Free format text: ASSIGNMENT OF ASSIGNORS INTEREST.;ASSIGNORS:ANDERSON, ARTHUR I.;HARVATIN, LOUIS J.;REEL/FRAME:003950/0405;SIGNING DATES FROM 19820209 TO 19820218
Owner name: NORTH AMERICAN CAR CORPORATION, A CORP OF DE, ILLI
Free format text: ASSIGNMENT OF ASSIGNORS INTEREST;ASSIGNORS:ANDERSON, ARTHUR I.;HARVATIN, LOUIS J.;SIGNING DATES FROM 19820209 TO 19820218;REEL/FRAME:003950/0405
|Sep 19, 1983||AS||Assignment|
Owner name: FIRST NATIONAL BANK OF CHICAGO, THE ONE FIRST NATI
Free format text: SECURITY INTEREST;ASSIGNOR:NORTH AMERICAN CAR CORPORATION;REEL/FRAME:004170/0929
Effective date: 19830908
|Jun 4, 1985||CC||Certificate of correction|
|Sep 29, 1986||AS||Assignment|
Owner name: ACF INDUSTRIES, INCORPORATED, 3301 RIDER TRAIL SOU
Free format text: ASSIGNMENT OF ASSIGNORS INTEREST.;ASSIGNOR:NORTH AMERICAN CAR CORPORATION, A DE. CORP.;REEL/FRAME:004612/0368

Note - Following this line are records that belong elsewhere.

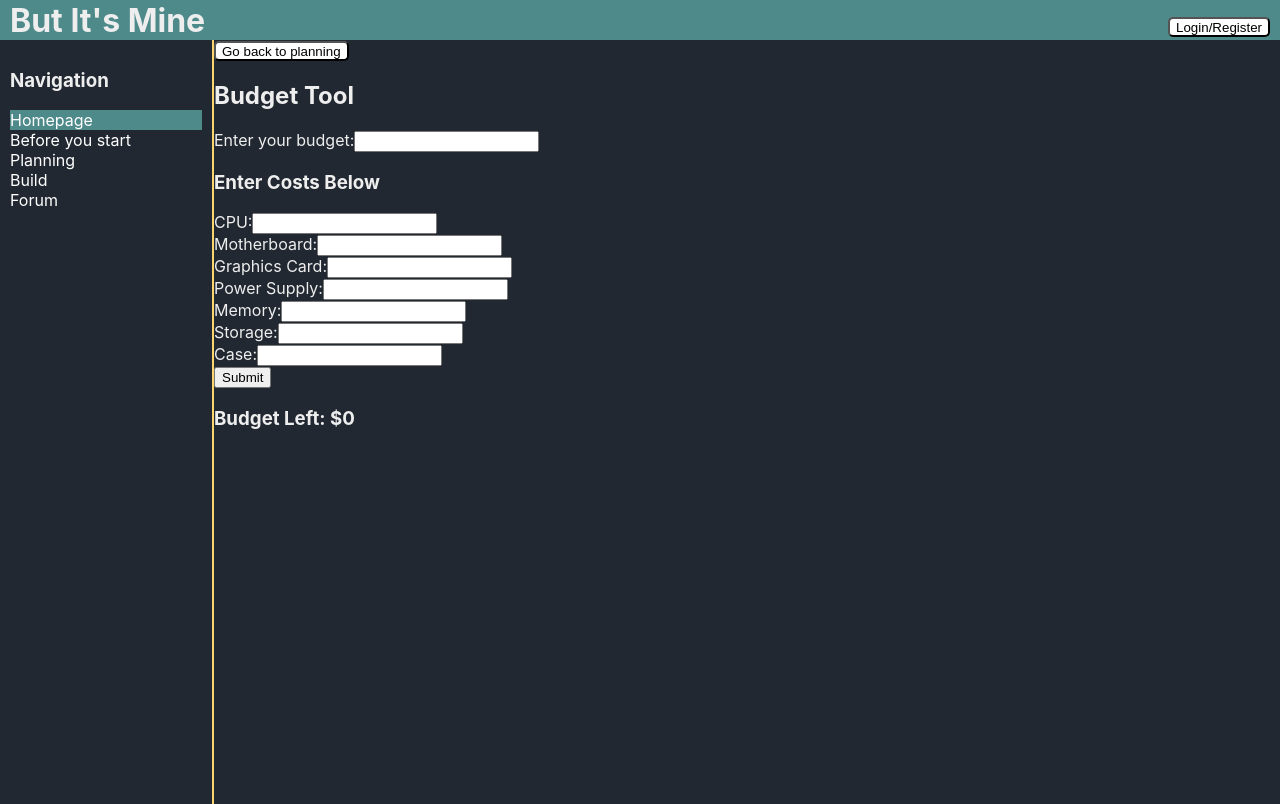
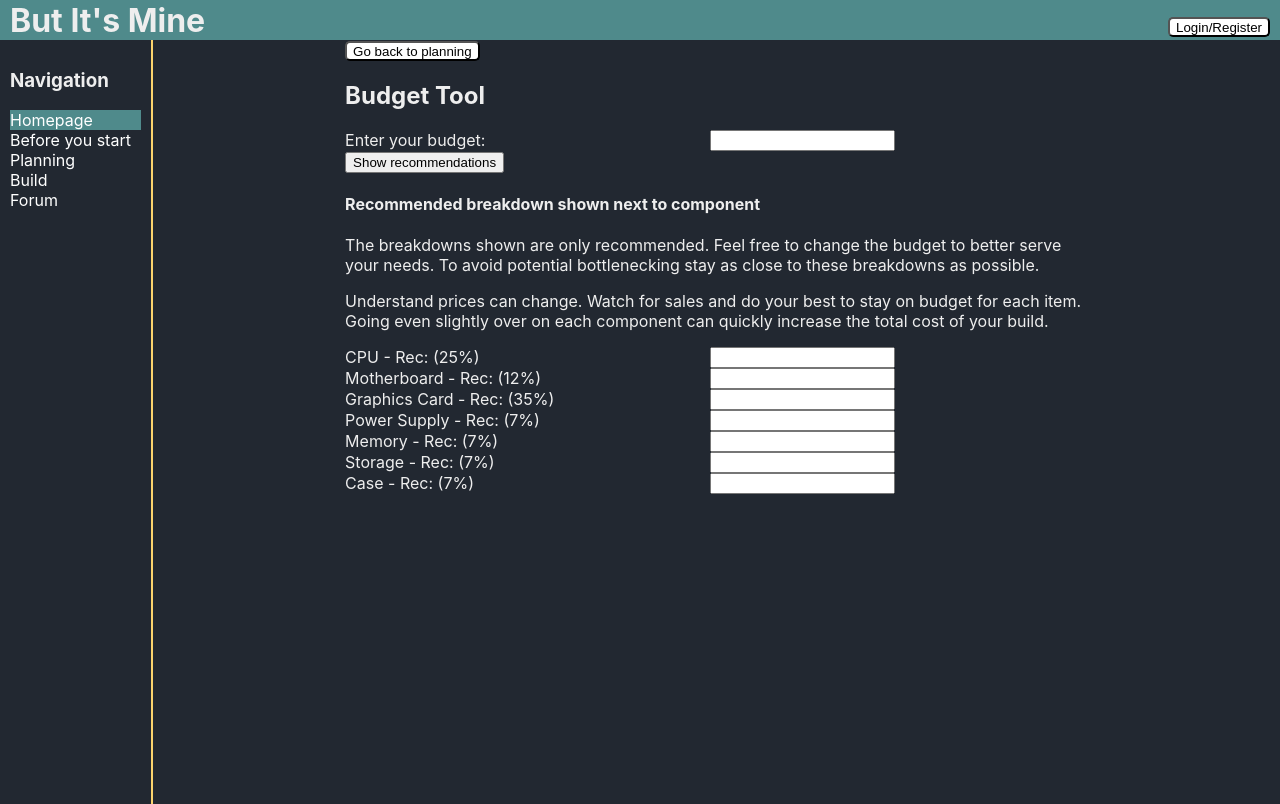
Before and after one commit to tck9173/But-Its-Mine, a React (Create React App) app in the folder but-its-mine/: page /planning/budget-tool in a window 1280 px wide. Built offline with nearby package versions, Linux system fonts and the light colour scheme.

Commit message:
updated budget tool

```diff
--- a/but-its-mine/src/App.css
+++ b/but-its-mine/src/App.css
@@ -193,3 +193,14 @@ a:hover {
   justify-content: space-evenly;
   align-items: center;
 }
+
+.budgetInputContainer {
+  width: 550px;
+  display: flex;
+  flex-flow: row;
+  justify-content: space-between;
+}
+
+.budgetInputContainer p {
+  margin:0;
+}
--- a/but-its-mine/src/components/Planning/BudgetTool.js
+++ b/but-its-mine/src/components/Planning/BudgetTool.js
@@ -6,23 +6,37 @@ class BudgetTool extends Component {
         super(props)
 
         this.state = {
-            remainder: 0,
-            budget: 0,
-            cpu: 0,
-            motherboard: 0,
-            gpu: 0,
-            psu: 0,
-            memory: 0,
-            storage: 0,
-            case: 0
+            remainder: null,
+            budget: null,
+            cpu: null,
+            motherboard: null,
+            gpu: null,
+            psu: null,
+            memory: null,
+            storage: null,
+            case: null
         }
     }
 
-    updateRemainder = (e) => {
-        e.preventDefault();
+    updateRemainder = () => {
         let remainder = this.state.budget - (this.state.cpu + this.state.motherboard + this.state.gpu + this.state.psu + this.state.memory + this.state.storage + this.state.case)
         this.setState({
             remainder
+        })
+    }
+
+    updateBudget = (e) => {
+        e.preventDefault();
+        const budget=this.state.budget;
+        this.setState({
+            cpu: parseInt(budget * 0.25),
+            motherboard: parseInt(budget * 0.12),
+            gpu: parseInt(budget * 0.35),
+            psu: parseInt(budget * 0.07),
+            memory: parseInt(budget * 0.07),
+            storage: parseInt(budget * 0.07),
+            case: parseInt(budget * 0.07),
+            remainder: 0
         })
     }
 
@@ -33,38 +47,49 @@ class BudgetTool extends Component {
     }
     render() {
         return(
-            <div>
+            <div className='main'>
                 <Link to = '/planning'><button>Go back to planning</button></Link>
                 <h2>Budget Tool</h2>
-                <form onSubmit={(e) => this.updateRemainder(e)}>
-                    <span>Enter your budget:</span>
-                    <input type = 'number' name='budget' onChange={this.onChange}/>
-                    <br/>
-                    <h3>Enter Costs Below</h3>
-                    <span>CPU:</span>
-                    <input type = 'number' name='cpu' onChange={this.onChange}/>
-                    <br/>
-                    <span>Motherboard:</span>
-                    <input type = 'number' name='motherboard' onChange={this.onChange}/>
-                    <br/>
-                    <span>Graphics Card:</span>
-                    <input type = 'number' name='gpu' onChange={this.onChange}/>
-                    <br/>
-                    <span>Power Supply:</span>
-                    <input type = 'number' name='psu' onChange={this.onChange}/>
-                    <br/>
-                    <span>Memory:</span>
-                    <input type = 'number' name='memory' onChange={this.onChange}/>
-                    <br/>
-                    <span>Storage:</span>
-                    <input type = 'number' name='storage' onChange={this.onChange}/>
-                    <br/>
-                    <span>Case:</span>
-                    <input type = 'number' name='case' onChange={this.onChange}/>
-                    <br/>
-                    <input type = "submit"/>
+                <form onSubmit={(e) => this.updateBudget(e)}>
+                    <div className='budgetInputContainer'>
+                        <p>Enter your budget:</p>
+                        <input type = 'number' name='budget' onChange={this.onChange}/>
+                    </div>
+                    <input type = "submit" value='Show recommendations'/>
+                    <h4>Recommended breakdown shown next to component</h4>
+                    <p>The breakdowns shown are only recommended. Feel free to change the budget to better serve your needs. To avoid potential bottlenecking stay as close to these breakdowns as possible.</p>
+                    <p>Understand prices can change. Watch for sales and do your best to stay on budget for each item. Going even slightly over on each component can quickly increase the total cost of your build.</p>
+                    <div className='budgetInputContainer'>
+                        <p>CPU - Rec: (25%) {this.state.cpu && <span>Shown: ({parseInt((this.state.cpu/this.state.budget)*100)}%)</span>}</p>
+                        <input type = 'number' name='cpu' value={this.state.cpu} onChange={this.onChange}/>
+                    </div>
+                    <div className='budgetInputContainer'>
+                        <p>Motherboard - Rec: (12%) {this.state.motherboard && <span>Shown: ({parseInt((this.state.motherboard/this.state.budget)*100)}%)</span>}</p>
+                        <input type = 'number' name='motherboard' value={this.state.motherboard} onChange={this.onChange}/>
+                    </div>
+                    <div className='budgetInputContainer'>
+                        <p>Graphics Card - Rec: (35%) {this.state.gpu && <span>Shown: ({parseInt((this.state.gpu/this.state.budget)*100)}%)</span>}</p>
+                        <input type = 'number' name='gpu' value={this.state.gpu} onChange={this.onChange}/>
+                    </div>
+                    <div className='budgetInputContainer'>
+                        <p>Power Supply - Rec: (7%) {this.state.psu && <span>Shown: ({parseInt((this.state.psu/this.state.budget)*100)}%)</span>}</p>
+                        <input type = 'number' name='psu' value={this.state.psu} onChange={this.onChange}/>
+                    </div>
+                    <div className='budgetInputContainer'>
+                        <p>Memory - Rec: (7%) {this.state.memory && <span>Shown: ({parseInt((this.state.memory/this.state.budget)*100)}%)</span>}</p>
+                        <input type = 'number' name='memory' value={this.state.memory} onChange={this.onChange}/>
+                    </div>
+                    <div className='budgetInputContainer'>
+                        <p>Storage - Rec: (7%) {this.state.storage && <span>Shown: ({parseInt((this.state.storage/this.state.budget)*100)}%)</span>}</p>
+                        <input type = 'number' name='storage' value={this.state.storage} onChange={this.onChange}/>
+                    </div>
+                    <div className='budgetInputContainer'>
+                        <p>Case - Rec: (7%) {this.state.case && <span>Shown: ({parseInt((this.state.case/this.state.budget)*100)}%)</span>}</p>
+                        <input type = 'number' name='case' value={this.state.case} onChange={this.onChange}/>
+                    </div>
                 </form>
-                <h3>Budget Left: ${this.state.remainder}</h3>
+                {this.state.budget && <h3>Budget Left: ${this.state.remainder}</h3>}
+                {this.state.budget && <button onClick={()=>this.updateRemainder()}>Update Remainder</button>}
             </div>
         )
     }
--- a/but-its-mine/src/components/Users/LoginForm.js
+++ b/but-its-mine/src/components/Users/LoginForm.js
@@ -22,6 +22,7 @@ class LoginForm extends Component {
 
     render() {
         return (
+            <div className='main'>
                 <form onSubmit={(e)=> this.props.handleLogin(e, this.state)}>
                     <input
                         type = 'text'
@@ -43,6 +44,7 @@ class LoginForm extends Component {
                     <input type ='submit' value='Login'/>
                     <Link to='/register'><button>Register</button></Link>
                 </form>
+            </div>
         )
     }
 }
--- a/but-its-mine/src/components/Users/RegisterForm.js
+++ b/but-its-mine/src/components/Users/RegisterForm.js
@@ -21,6 +21,7 @@ class RegisterForm extends Component {
 
     render() {
         return (
+            <div className='main'>
                 <form onSubmit={(e)=> this.props.handleRegister(e, this.state)}>
                     <input
                         type = 'text'
@@ -45,6 +46,7 @@ class RegisterForm extends Component {
                     <input type ='submit' value='Register'/>
                     <Link to='/login'>Login</Link>
                 </form>
+            </div>
         )
     }
 }
```
Lines whose indentation alone changed are shown as unchanged.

Effective date: 19860916
|Apr 25, 1988||FPAY||Fee payment|
Year of fee payment: 4
|Mar 19, 1992||FPAY||Fee payment|
Year of fee payment: 8
|Jul 2, 1996||REMI||Maintenance fee reminder mailed|
|Nov 24, 1996||LAPS||Lapse for failure to pay maintenance fees|
|Feb 4, 1997||FP||Expired due to failure to pay maintenance fee|
Effective date: 19961127